Elizabeth Ellcessor

Fast Facts

  • Associate professor of media studies at the University of Virginia
  • Expert on disability and accessibility

Areas Of Expertise

  • Domestic Affairs
  • Health
  • Human Rights and Civil Rights
  • Media and the Press
  • Science and Technology
  • Social Issues

Elizabeth Ellcessor is an associate professor of media studies at the University of Virginia. Her research engages questions of access to media and technology, with particular attention to disability and accessibility. Her book Restricted Access: Media, Disability, and the Politics of Participation (New York University Press, 2016) provides a cultural history of digital media accessibility from both policy and user perspectives. Her second book, Disability Media Studies, co-edited with Bill Kirkpatrick, is an approachable collection introducing readers to the wide range of portrayals of disability in popular media in the 20th and 21st centuries.

Currently, Ellcessor is completing a book about the impact of digital technologies on emergency media systems and attendant effects on access and equity. This book, In Case of Emergency: Infrastructure, Innovation, and Inequality, addresses technologies including Wireless Emergency Alerts, the LifeAlert medical alarm, smartphone apps featuring “panic buttons” and location tracking, and varied 911 implementations.
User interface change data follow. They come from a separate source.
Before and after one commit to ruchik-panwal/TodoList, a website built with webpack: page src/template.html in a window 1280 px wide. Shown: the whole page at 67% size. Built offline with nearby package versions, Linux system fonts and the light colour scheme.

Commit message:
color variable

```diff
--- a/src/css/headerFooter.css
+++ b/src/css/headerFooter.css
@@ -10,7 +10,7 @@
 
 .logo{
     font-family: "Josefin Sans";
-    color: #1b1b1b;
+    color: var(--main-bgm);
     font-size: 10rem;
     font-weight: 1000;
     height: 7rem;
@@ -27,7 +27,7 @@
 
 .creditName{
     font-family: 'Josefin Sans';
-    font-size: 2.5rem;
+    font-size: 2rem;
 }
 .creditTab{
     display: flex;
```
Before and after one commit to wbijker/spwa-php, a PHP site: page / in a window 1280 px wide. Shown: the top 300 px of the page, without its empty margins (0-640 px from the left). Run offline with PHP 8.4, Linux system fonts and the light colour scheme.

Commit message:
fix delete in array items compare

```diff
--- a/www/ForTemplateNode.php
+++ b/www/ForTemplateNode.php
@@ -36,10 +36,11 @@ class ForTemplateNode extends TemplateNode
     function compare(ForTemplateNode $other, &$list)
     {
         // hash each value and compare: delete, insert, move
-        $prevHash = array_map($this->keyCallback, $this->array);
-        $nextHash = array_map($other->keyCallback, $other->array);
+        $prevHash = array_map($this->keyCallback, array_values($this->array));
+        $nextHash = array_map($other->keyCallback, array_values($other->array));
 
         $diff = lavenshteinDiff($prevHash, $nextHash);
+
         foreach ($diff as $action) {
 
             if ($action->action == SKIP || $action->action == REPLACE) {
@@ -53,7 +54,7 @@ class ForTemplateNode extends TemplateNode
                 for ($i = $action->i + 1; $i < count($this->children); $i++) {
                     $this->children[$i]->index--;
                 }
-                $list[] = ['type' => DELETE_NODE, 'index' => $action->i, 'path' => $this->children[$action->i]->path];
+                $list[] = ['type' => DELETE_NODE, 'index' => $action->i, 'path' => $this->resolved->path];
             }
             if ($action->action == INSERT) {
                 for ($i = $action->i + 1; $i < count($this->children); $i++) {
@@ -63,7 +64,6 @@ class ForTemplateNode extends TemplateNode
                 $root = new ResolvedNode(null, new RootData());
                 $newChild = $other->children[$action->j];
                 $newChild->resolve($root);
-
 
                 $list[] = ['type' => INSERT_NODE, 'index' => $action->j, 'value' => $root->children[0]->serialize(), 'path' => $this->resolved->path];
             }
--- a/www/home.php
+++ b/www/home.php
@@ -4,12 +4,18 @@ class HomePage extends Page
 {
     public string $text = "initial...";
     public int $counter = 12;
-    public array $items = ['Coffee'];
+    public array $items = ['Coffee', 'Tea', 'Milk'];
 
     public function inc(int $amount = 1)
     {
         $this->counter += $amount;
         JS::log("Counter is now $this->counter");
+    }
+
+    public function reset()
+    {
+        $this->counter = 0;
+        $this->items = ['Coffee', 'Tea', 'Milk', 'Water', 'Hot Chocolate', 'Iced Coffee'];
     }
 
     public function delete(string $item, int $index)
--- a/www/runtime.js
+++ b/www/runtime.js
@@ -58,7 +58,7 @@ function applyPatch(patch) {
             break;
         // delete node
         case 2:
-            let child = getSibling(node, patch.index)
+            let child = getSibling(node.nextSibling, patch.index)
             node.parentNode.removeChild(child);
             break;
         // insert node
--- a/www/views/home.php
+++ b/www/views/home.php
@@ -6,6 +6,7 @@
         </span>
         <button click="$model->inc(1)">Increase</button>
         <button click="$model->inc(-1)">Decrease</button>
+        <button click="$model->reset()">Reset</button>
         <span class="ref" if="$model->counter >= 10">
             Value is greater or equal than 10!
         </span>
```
Elizabeth Ellcessor News Feed

Fascination around the conjoined twins Brittany and Abigail Hensel’s romantic relationships is especially inappropriate, because it often stems from "prurient sexual interest," said Elizabeth Ellcessor.
Elizabeth Ellcessor USA Today
“Over-alerting is a common fear in emergency management circles because it can lead people to ignore alerts and not take needed action. The sheer volume of different updates can be similarly overwhelming, burying emergency alerts in countless other messages,” media and communication professors Elizabeth Ellcessor and Hamilton Bean wrote in a commentary about Wednesday’s test.
Elizabeth Ellcessor Washington Post
“The national test is best thought of as a system-wide test,” says Elizabeth Ellcessor at the University of Virginia. “If the system works for this, it should also work for the smaller, more local, ordinary uses.”
Elizabeth Ellcessor New Scientist
The Wireless Emergency Alert system is scheduled to have its third nationwide test on Oct. 4, 2023. The Wireless Emergency Alert system is a public safety system that allows authorities to alert people via their mobile devices of dangerous weather, missing children and other situations requiring public attention.
Elizabeth Ellcessor The Conversation
Elizabeth Ellcessor, an associate professor of media studies at the University of Virginia and senior faculty fellow at UVA’s Miller Center, spoke about disparities caused by many emergency prevention systems.
Elizabeth Ellcessor The Hoya
In an emergency, we often look to media: to contact authorities, to get help, to monitor evolving situations, or to reach out to our loved ones. Sometimes we aren’t even aware of an emergency until we are notified by one of the countless alerts, alarms, notifications, sirens, text messages, or phone calls that permeate everyday life. Yet most people have only a partial understanding of how such systems make sense of and act upon an “emergency.” In Case of Emergency argues that emergency media are profoundly cultural artifacts that shape the very definition of “emergency” as an opposite of “normal.” What is the impact of "emergency media" on our lives? Miller Center Senior Faculty Fellow Elizabeth Ellcessor discusses her new book with Miller Center C. K. Yen Professor Aynne Kokas.
Elizabeth Ellcessor Miller Center Presents